There was no real announcement ahead of time about who the acts would be. Back in 2000 it was Michie Mee and Mood Ruff. In 2010 it was local hip hop group Pip Skid (who?) and Wisconsin’s own Rapper Juicebox. Skid wasn’t too bad, and clearly had passion. But the real entertainment between the 2 opening acts hit when Juicebox performed. I think he’s the craziest rapper I’ve ever seen, as during the opening song he fell backward after jumping up on stage and nearly knocked over the DJ table. There were several times he jumped (read: fell) into the crowd, mounted a dude’s shoulders and got carried through the crowd, grabbed and hugged me, grabbed my head, and by the end was shirtless and on his knees on the stage. He also kicked a cup of beer that someone had thoughtlessly left on stage (after being told not to) and most of it landed on me and a couple of other people next to me. But it was the entertainment. I don’t think I’ll ever forget that performance,
and he’s not a terrible rapper.
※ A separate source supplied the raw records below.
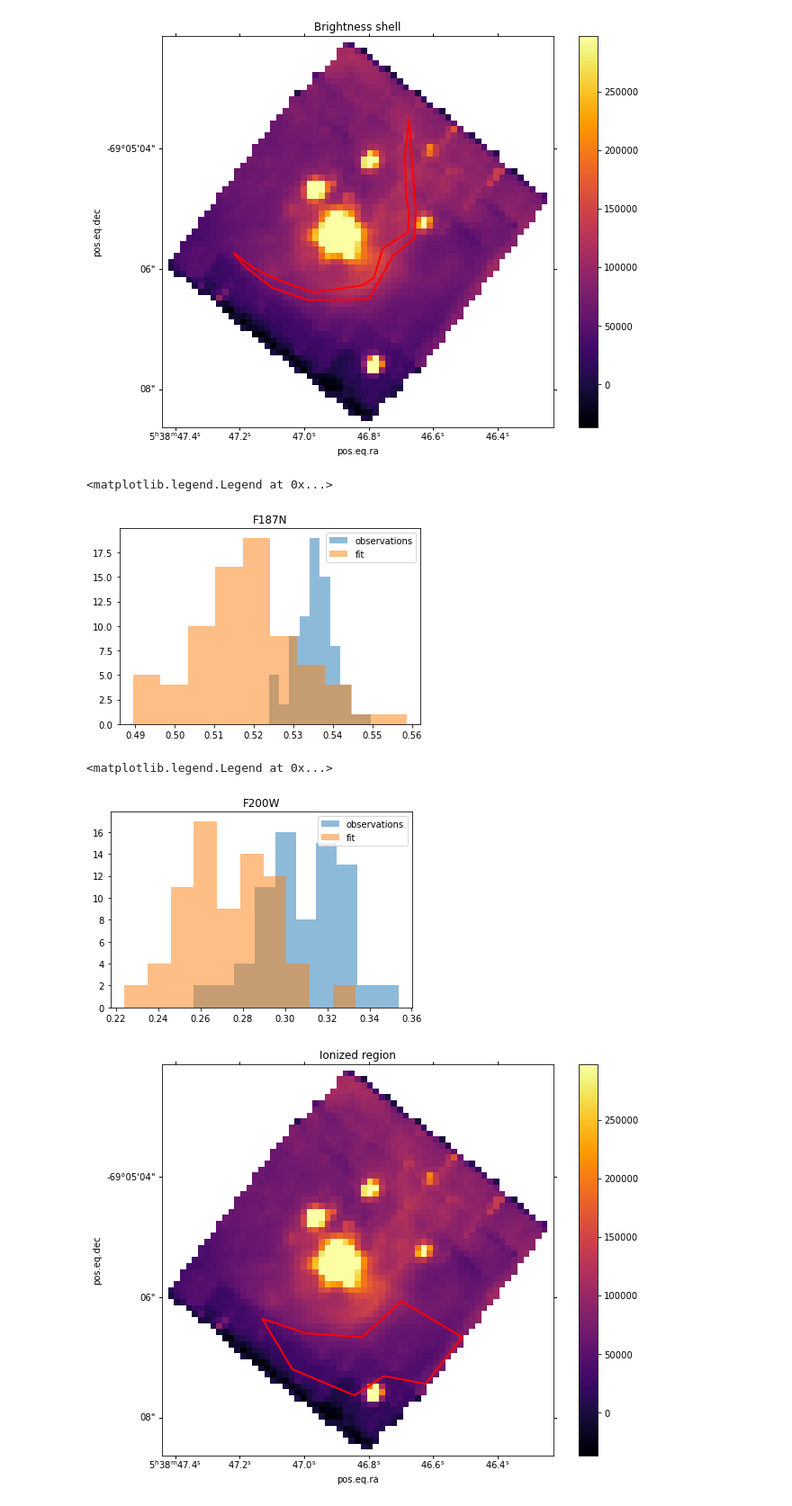
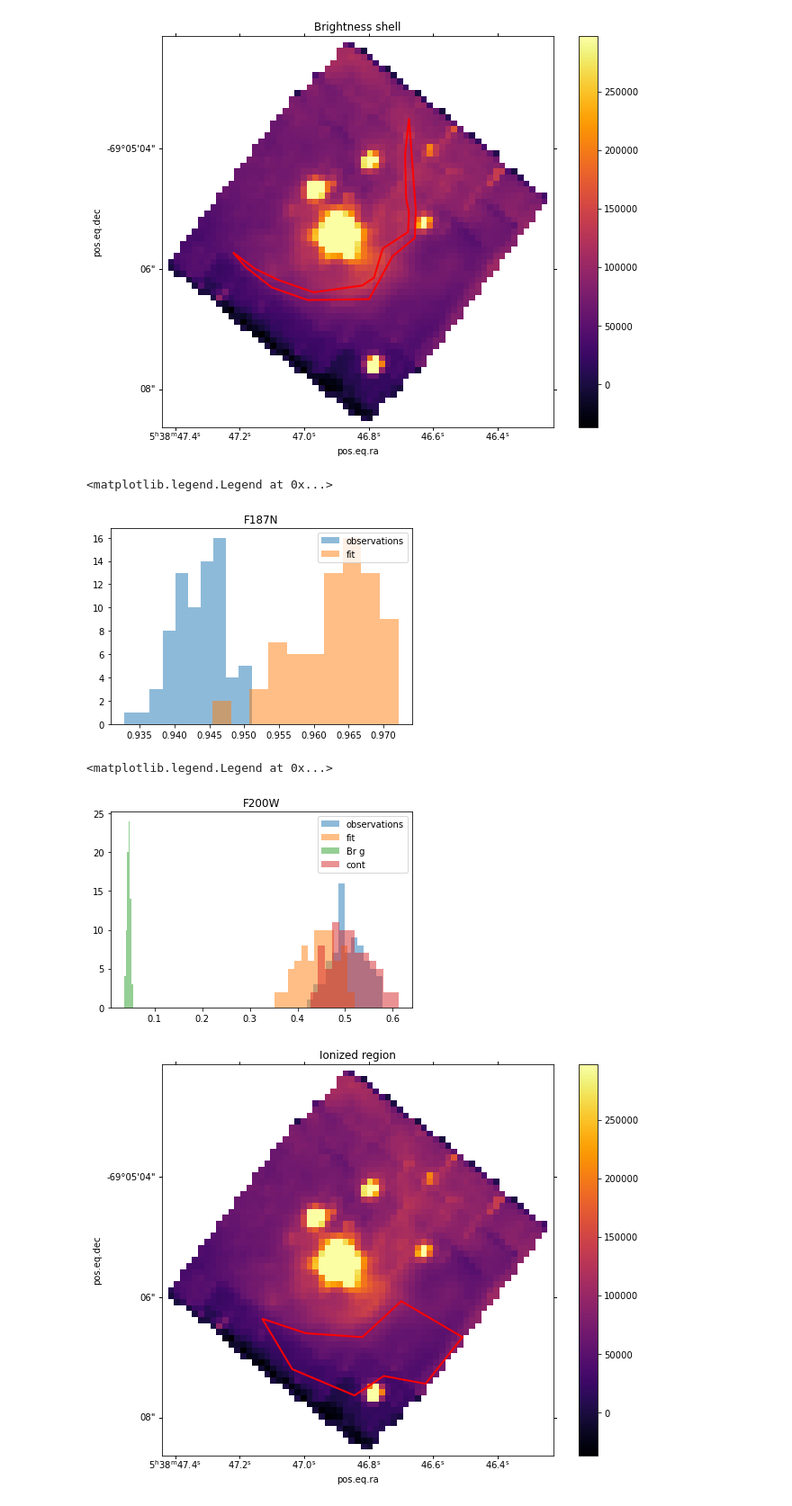
Before and after one commit to will-henney/globule-seminario, a Jupyter notebook: 30Doradus/Fit_to_spectrum_of_NIRSpec.ipynb, the cells around one changed output. Shown at 90% size. Saved outputs shown, nothing was run; the diff lists cells and outputs as text; code cells hidden in the pictures.

Commit message:
Funcctions to stimated the contibution of Pa alpha in F187N and F200W filters

```diff
--- a/30Doradus/Fit_to_spectrum_of_NIRSpec.ipynb
+++ b/30Doradus/Fit_to_spectrum_of_NIRSpec.ipynb
@@ -346,24 +346,34 @@ def contribution_line(cube,region,T_x,T_y,idx):
     spec, lamb, loc = region_spec(cube,region)
     ratio_obs =  []
     ratio_fit = []
+    ratio_gam = []
+    ratio_con = []
     '''obtaining the spectrum of each pixel'''
     for i in spec:
         x = FilterSpectrum(lamb,i,)
         inter_ = interp1d(x.x,x.y)
         new_spec = inter_(T_x)
-        x1 = FilterSpectrum(np.array(T_x)*u.um,np.array(T_y)*new_spec*u.MJy/u.sr)
-        x1.fit_Spec(x1.x,x1.y,x1.peaks_amplitudes,x1.peaks_mean,x1.pix_width)
-        flux_weight = np.array(T_y)*new_spec
+        flux_weight = new_spec*np.array(T_y)
         flux_total = simpson(flux_weight,x=T_x)
-        flux_line = simpson(flux_weight[idx-4:idx+5],x=T_x[idx-4:idx+5])
+        flux_line = simpson(flux_weight[idx-3:idx+4],x=T_x[idx-3:idx+4])
         ratio_obs.append(flux_line/flux_total)
-        if np.abs(1.877-x1.Model[1].mean.value)<0.001:
-            ratio_fit.append((np.sqrt(np.pi*2)*x1.Model[1].amplitude.value*x1.Model[1].stddev.value)/flux_total)
-    return(ratio_obs,ratio_fit)
+        if x.peaks_idx.size != 0:
+            x.fit_Spec(x.x,x.y,x.peaks_amplitudes,x.peaks_mean,x.pix_width)
+            F_model = simpson((x.Model(T_x))*T_y,x=T_x)
+            ratio_fit.append((simpson((x.Model[1](T_x))*T_y,x=T_x))/(F_model))
+            try:
+                ratio_gam.append((simpson((x.Model[2](T_x))*T_y,x=T_x))/(F_model))
+            except:
+                pass
+            try:
+                ratio_con.append((simpson((x.Model[0](T_x))*T_y,x=T_x))/(F_model))
+            except:
+                pass
+    return(ratio_obs,ratio_fit,ratio_gam,ratio_con)
 # %%
 '''The analisys in the brightnes shell'''
-r1_187,r1_187_fit = contribution_line(DATA_NIR[2],regions[0],TF187N[0],TF187N[1],129)
-r1_200,r1_200_fit = contribution_line(DATA_NIR[2],regions[0],TF200W[0],TF200W[1],192)
+r1_187,r1_187_fit, r1_ga, r1_con= contribution_line(DATA_NIR[2],regions[0],TF187N[0],TF187N[1],129)
+r1_200,r1_200_fit, r1200_ga, r1200_con = contribution_line(DATA_NIR[2],regions[0],TF200W[0],TF200W[1],192)
 # %%
 plt.hist(r1_187,alpha=0.5,label='observations')
 plt.hist(r1_187_fit,alpha=0.5,label='fit')
@@ -371,15 +381,17 @@ plt.title('F187N')
 plt.legend()
 # %% [output]
 <matplotlib.legend.Legend at 0x...>
-[figure, old version]
+[figure, new version]
 # %%
-plt.hist(r1_200,alpha=0.5,label='observations')
-plt.hist(r1_200_fit,alpha=0.5,label='fit')
+plt.hist(r1_200,alpha=0.5,label='observations',bins=12)
+plt.hist(r1_200_fit,alpha=0.5,label='fit',bins=12)
+plt.hist(r1200_ga,alpha=0.5,label='Br g',bins=6)
+plt.hist(r1200_con,alpha=0.5,label='cont',bins=12)
 plt.title('F200W')
 plt.legend()
 # %% [output]
 <matplotlib.legend.Legend at 0x...>
-[figure, old version]
+[figure, new version]
 # %%
 '''The next region'''
 region_pix = regions[1].to_pixel(wcs_N)
```
Also changed, not shown: parts of 12 cells of this notebook.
But, of course, we were all waiting for Public Enemy. And we waited…and waited. Given how hot it was due to the amount of people packed like sardines into the Garrick, it seemed unbearable at times. There was even a guy who was dying for PE to take the stage just so he could light up the joint he’d been holding in his mouth. By the time they got on stage, he had already given up and just gone to smoke up. It’s sad, really, because PE was in as fine form as ever. The set consisted of a mashup of the “Fear of a Black Planet” songlist and the “It Takes a Nation of Millions…” songlist.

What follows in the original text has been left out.